Here you'll find some tips & tricks to help you get started thinking about design and the things we've learned through trial and error. Whether you're designing for a L-shaped, galley, U-shape or just thinking about an island or a small collection of cupboards our GUIDE No.8 LAYOUT can give you some food for thought.
Our Design Team have seen it all and can answer any layout-related questions!
Let's start with a space that lends itself to an L-shaped selection of cupboards. An L-shaped kitchen is made up of two runs adjacent to one another. The layout of your 'L' will depend on the size of your space. But a few tips we've learned over the years...
Tall cupboards can work well on the smaller section of the 'L' leaving the longer part for the main run and task area. This can make the kitchen appear more spacious and wall cupboards or open shelves can be used to add balance.
Sticking to using only floor cupboards? You may want to try the sink on the smaller part of the 'L' which can keep the kitchen in the triangle theory. Something to Google if you're unfamiliar!
In a smaller kitchen it's often helpful to use a set of drawers rather than a corner cupboard.

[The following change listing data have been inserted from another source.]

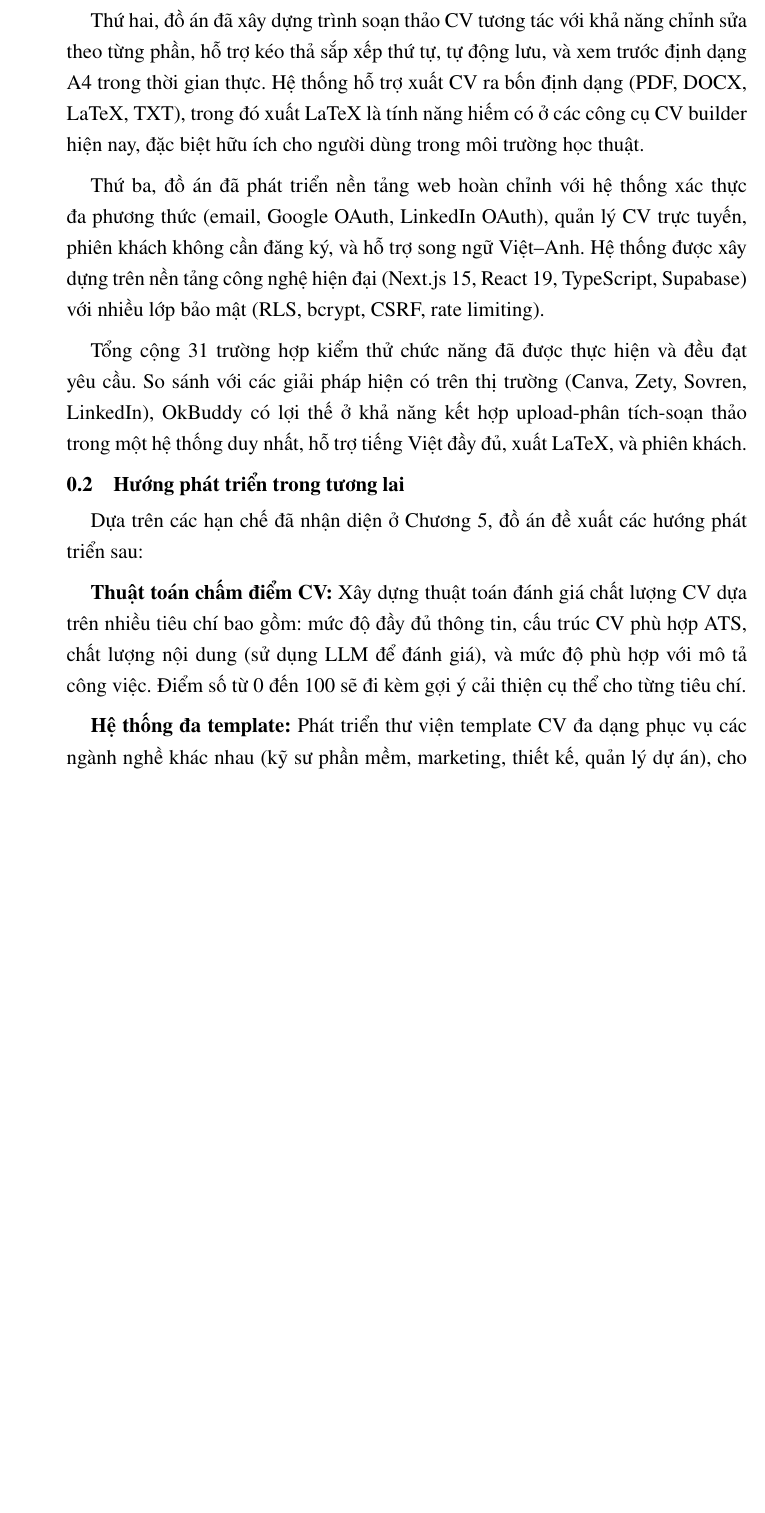
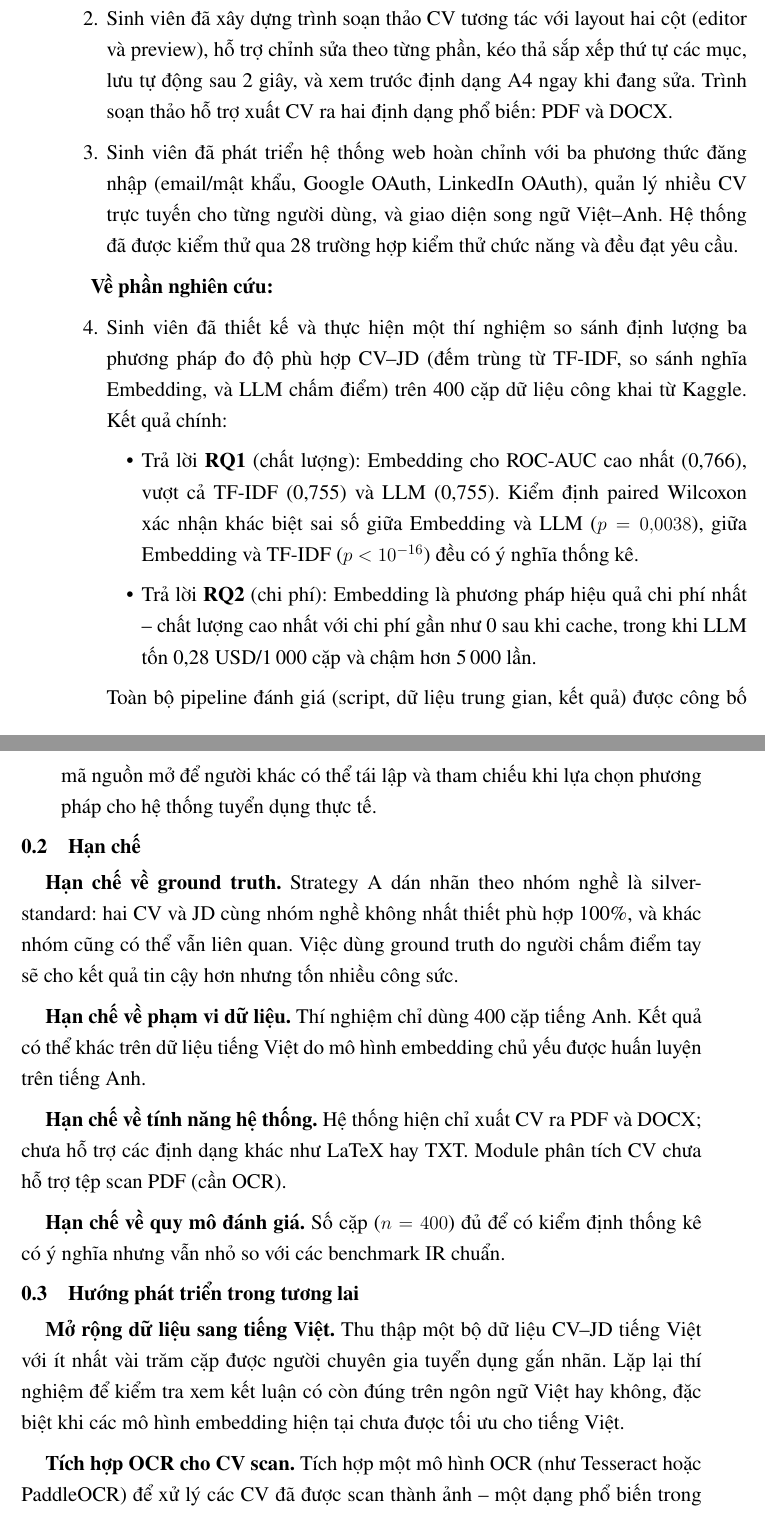
Before and after one commit to les26dan/cv-builder, a LaTeX thesis (thesis/Chuong/6_Ket_luan.tex): part of page 1 of 2 before the commit and two parts of pages 1 and 2 of 2 after it, the two joined at a grey line, cut so that both start at the same text, the shorter picture padded with empty space. Compiled offline with pdfLaTeX.

Commit message:
thesis ch6: kết luận bình dân với 4 đóng góp + 4 hạn chế + 5 hướng phát triển

```diff
--- a/thesis/Chuong/6_Ket_luan.tex
+++ b/thesis/Chuong/6_Ket_luan.tex
@@ -9,14 +9,36 @@ Thứ nhất, đồ án đã đề xuất và hiện thực thành công phươn
 
-Thứ hai, đồ án đã xây dựng trình soạn thảo CV tương tác với khả năng chỉnh sửa theo từng phần, hỗ trợ kéo thả sắp xếp thứ tự, tự động lưu, và xem trước định dạng A4 trong thời gian thực. Hệ thống hỗ trợ xuất CV ra bốn định dạng (PDF, DOCX, LaTeX, TXT), trong đó xuất LaTeX là tính năng hiếm có ở các công cụ CV builder hiện nay, đặc biệt hữu ích cho người dùng trong môi trường học thuật.
+\begin{enumerate}
+\item Sinh viên đã đề xuất và hiện thực phương pháp \textit{phân tích CV lai} (hybrid parser) kết hợp giữa biểu thức chính quy cho các trường có cấu trúc rõ và mô hình ngôn ngữ lớn cho phần kinh nghiệm tự do. Kết quả đánh giá trên 20 CV mẫu cho thấy phương pháp lai giảm khoảng 56\% lượng dữ liệu phải gửi cho LLM trong khi độ chính xác chỉ giảm 2--3\% -- mức giảm chấp nhận được so với phần chi phí tiết kiệm được.
 
-Thứ ba, đồ án đã phát triển nền tảng web hoàn chỉnh với hệ thống xác thực đa phương thức (email, Google OAuth, LinkedIn OAuth), quản lý CV trực tuyến, phiên khách không cần đăng ký, và hỗ trợ song ngữ Việt--Anh. Hệ thống được xây dựng trên nền tảng công nghệ hiện đại (Next.js 15, React 19, TypeScript, Supabase) với nhiều lớp bảo mật (RLS, bcrypt, CSRF, rate limiting).
+\item Sinh viên đã xây dựng trình soạn thảo CV tương tác với layout hai cột (editor và preview), hỗ trợ chỉnh sửa theo từng phần, kéo thả sắp xếp thứ tự các mục, lưu tự động sau 2 giây, và xem trước định dạng A4 ngay khi đang sửa. Trình soạn thảo hỗ trợ xuất CV ra hai định dạng phổ biến: PDF và DOCX.
 
-Tổng cộng 31 trường hợp kiểm thử chức năng đã được thực hiện và đều đạt yêu cầu. So sánh với các giải pháp hiện có trên thị trường (Canva, Zety, Sovren, LinkedIn), OkBuddy có lợi thế ở khả năng kết hợp upload-phân tích-soạn thảo trong một hệ thống duy nhất, hỗ trợ tiếng Việt đầy đủ, xuất LaTeX, và phiên khách.
+\item Sinh viên đã phát triển hệ thống web hoàn chỉnh với ba phương thức đăng nhập (email/mật khẩu, Google OAuth, LinkedIn OAuth), quản lý nhiều CV trực tuyến cho từng người dùng, và giao diện song ngữ Việt--Anh. Hệ thống đã được kiểm thử qua 28 trường hợp kiểm thử chức năng và đều đạt yêu cầu.
+\end{enumerate}
+
+\textbf{Về phần nghiên cứu:}
+
+\begin{enumerate}\setcounter{enumi}{3}
+\item Sinh viên đã thiết kế và thực hiện một thí nghiệm so sánh định lượng ba phương pháp đo độ phù hợp CV--JD (đếm trùng từ TF-IDF, so sánh nghĩa Embedding, và LLM chấm điểm) trên 400 cặp dữ liệu công khai từ Kaggle. Kết quả chính:
+\begin{itemize}
+\item Trả lời \textbf{RQ1} (chất lượng): Embedding cho ROC-AUC cao nhất (0,766), vượt cả TF-IDF (0,755) và LLM (0,755). Kiểm định paired Wilcoxon xác nhận khác biệt sai số giữa Embedding và LLM ($p = 0{,}0038$), giữa Embedding và TF-IDF ($p < 10^{-16}$) đều có ý nghĩa thống kê.
+\item Trả lời \textbf{RQ2} (chi phí): Embedding là phương pháp hiệu quả chi phí nhất -- chất lượng cao nhất với chi phí gần như 0 sau khi cache, trong khi LLM tốn 0,28 USD/1\,000 cặp và chậm hơn 5\,000 lần.
+\end{itemize}
+Toàn bộ pipeline đánh giá (script, dữ liệu trung gian, kết quả) được công bố mã nguồn mở để người khác có thể tái lập và tham chiếu khi lựa chọn phương pháp cho hệ thống tuyển dụng thực tế.
+\end{enumerate}
+
+\section{Hạn chế}
+
+\textbf{Hạn chế về ground truth.} Strategy A dán nhãn theo nhóm nghề là silver-standard: hai CV và JD cùng nhóm nghề không nhất thiết phù hợp 100\%, và khác nhóm cũng có thể vẫn liên quan. Việc dùng ground truth do người chấm điểm tay sẽ cho kết quả tin cậy hơn nhưng tốn nhiều công sức.
+
+\textbf{Hạn chế về phạm vi dữ liệu.} Thí nghiệm chỉ dùng 400 cặp tiếng Anh. Kết quả có thể khác trên dữ liệu tiếng Việt do mô hình embedding chủ yếu được huấn luyện trên tiếng Anh.
+
+\textbf{Hạn chế về tính năng hệ thống.} Hệ thống hiện chỉ xuất CV ra PDF và DOCX; chưa hỗ trợ các định dạng khác như LaTeX hay TXT. Module phân tích CV chưa hỗ trợ tệp scan PDF (cần OCR).
+
+\textbf{Hạn chế về quy mô đánh giá.} Số cặp ($n = 400$) đủ để có kiểm định thống kê có ý nghĩa nhưng vẫn nhỏ so với các benchmark IR chuẩn.
 
 \section{Hướng phát triển trong tương lai}
 
-Dựa trên các hạn chế đã nhận diện ở Chương 5, đồ án đề xuất các hướng phát triển sau:
+\textbf{Mở rộng dữ liệu sang tiếng Việt.} Thu thập một bộ dữ liệu CV--JD tiếng Việt với ít nhất vài trăm cặp được người chuyên gia tuyển dụng gắn nhãn. Lặp lại thí nghiệm để kiểm tra xem kết luận có còn đúng trên ngôn ngữ Việt hay không, đặc biệt khi các mô hình embedding hiện tại chưa được tối ưu cho tiếng Việt.
 
-\textbf{Thuật toán chấm điểm CV:} Xây dựng thuật toán đánh giá chất lượng CV dựa trên nhiều tiêu chí bao gồm: mức độ đầy đủ thông tin, cấu trúc CV phù hợp ATS, chất lượng nội dung (sử dụng LLM để đánh giá), và mức độ phù hợp với mô tả công việc. Điểm số từ 0 đến 100 sẽ đi kèm gợi ý cải thiện cụ thể cho từng tiêu chí.
+\textbf{Tích hợp OCR cho CV scan.} Tích hợp một mô hình OCR (như Tesseract hoặc PaddleOCR) để xử lý các CV đã được scan thành ảnh -- một dạng phổ biến trong thực tế tuyển dụng.
 
-\textbf{Hệ thống đa template:} Phát triển thư viện template CV đa dạng phục vụ các ngành nghề khác nhau (kỹ sư phần mềm, marketing, thiết kế, quản lý dự án), cho phép người dùng chuyển đổi template trong khi vẫn giữ nguyên nội dung.
```
Also changed, not shown: thesis/Chuong/6_Ket_luan.tex (13 more changed lines).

The use of an island in a larger L-shape can create a galley style work space when parallel to the main run. The back of the island can be used as a spot for a morning coffee.
A galley kitchen - a long space with two walls running parallel to each other, with cupboards and worktops along both sides.
Looking at the architecture of the room is a good place to start. If you have a window or door at the end of the space this can act as a great focal point.
Another option is to go the asymmetrical route. Use one wall to position the majority of the floor cupboards and appliances and use the other wall for the tall cupboards such as the fridge and freezer.
Using wall cupboards to only one side of the kitchen can help to make the space feel wider. Glazed wall cupboards add a lightness and can let in more light too.
A U-shaped kitchen quite simply sits in the shape of a U and uses three sides or walls.
We'd recommend using one side of the U for each of the 3 main aspects of the space. The cooking, the washing and the fridge/freezer. We're back to the triangle method!
U-shaped layouts can suit all sized spaces and we'd suggest using the base of the U as the focal point. The sink or the cooker!
It can also be useful to keep wall cupboards to a minimum with a U shape. Open shelves give the feeling of more space and also give you a spot to display everyday items.
Sometimes you may need to work around a doorway - no problem! Group your tall cupboards either side of or near to the doorway to help the U feel more balanced.
An island sits separately from the other cupboards in the space. It allows you to create a working space and gives you additional opportunities for storage.
To start with, decide on the main function of the island and how it needs to perform. Is it for cooking, food prep, eating etc. An example? The cooker is on the back wall and the sink is in the island - then you'd position the other cupboards around those two items.
Something to remember is that the main, working side of the island needs to sit adjacent to the run of appliances and cupboards. This will allow you to move freely between the sink, oven, fridge and bin - keeping the more social areas away from the task ("I'm cooking, do not disturb!") areas.
Check that you have enough space between the island and everything surrounding it. The most important thing with an island is that it should be useable on every side!
Islands also give you a spot to be creative with paint colour - we go into this more on our Colour page - but the island doesn't need to be the same colour as the main run; make it an accent!